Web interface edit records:
= = = = =
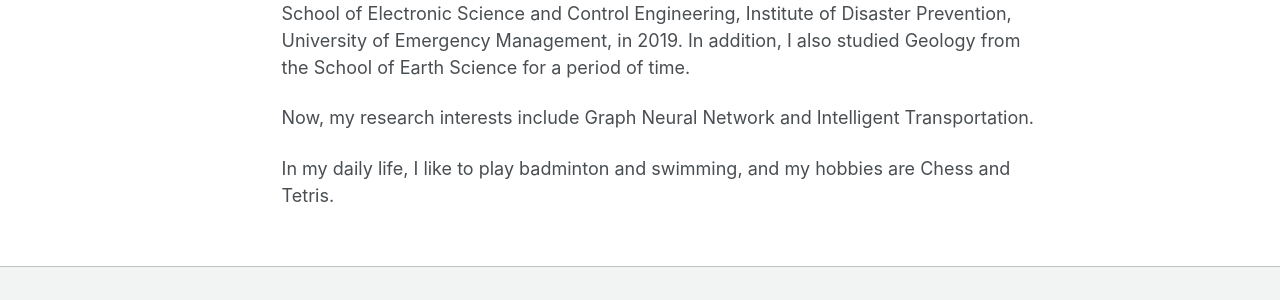
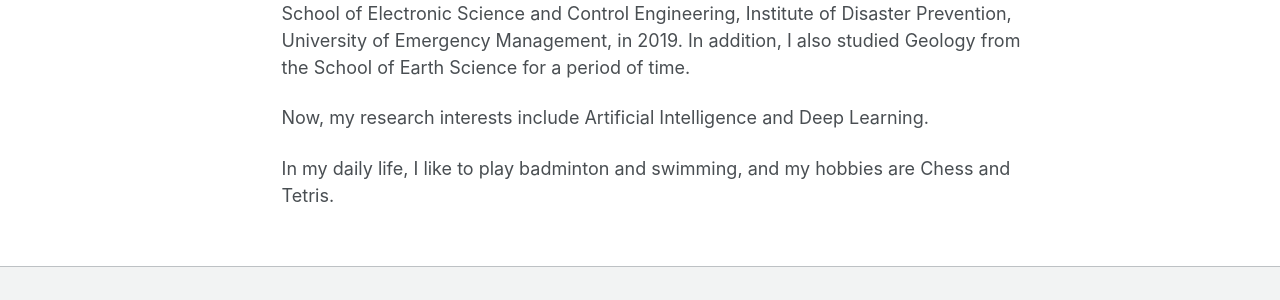
Before and after one commit to j1o2h3n/j1o2h3n.github.io, a Jekyll site: the page built from _pages/about.md, in a window 1280 px wide and 979 px high. Shown: the part 558-858 px from the top of the window. Built offline with Jekyll 4.4.1, drawn with Linux system fonts in a browser that asks for light colours.

Commit message:
Update about.md

```diff
--- a/_pages/about.md
+++ b/_pages/about.md
@@ -24,6 +24,10 @@ I am a second-year M.S. student in the Beijing Institute of Artificial Intellige
 
 Prior to that, I got my bachelor's degree in Electrical Engineering and Automation from the School of Electronic Science and Control Engineering, Institute of Disaster Prevention, University of Emergency Management, in 2019. In addition, I also studied Geology from the School of Earth Science for a period of time.
 
+Now, my research interests include Artificial Intelligence and Deep Learning.
+
+<!--
 Now, my research interests include Graph Neural Network and Intelligent Transportation.
+-->
 
 In my daily life, I like to play badminton and swimming, and my hobbies are Chess and Tetris.
```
= = = = =
### YOUR GOAL
Some lines above hold the word "about". Copy all of them.

### RESULT OF THE EXERCISE
Before and after one commit to j1o2h3n/j1o2h3n.github.io, a Jekyll site: the page built from _pages/about.md, in a window 1280 px wide and 979 px high. Shown: the part 558-858 px from the top of the window. Built offline with Jekyll 4.4.1, drawn with Linux system fonts in a browser that asks for light colours.
Update about.md
--- a/_pages/about.md
+++ b/_pages/about.md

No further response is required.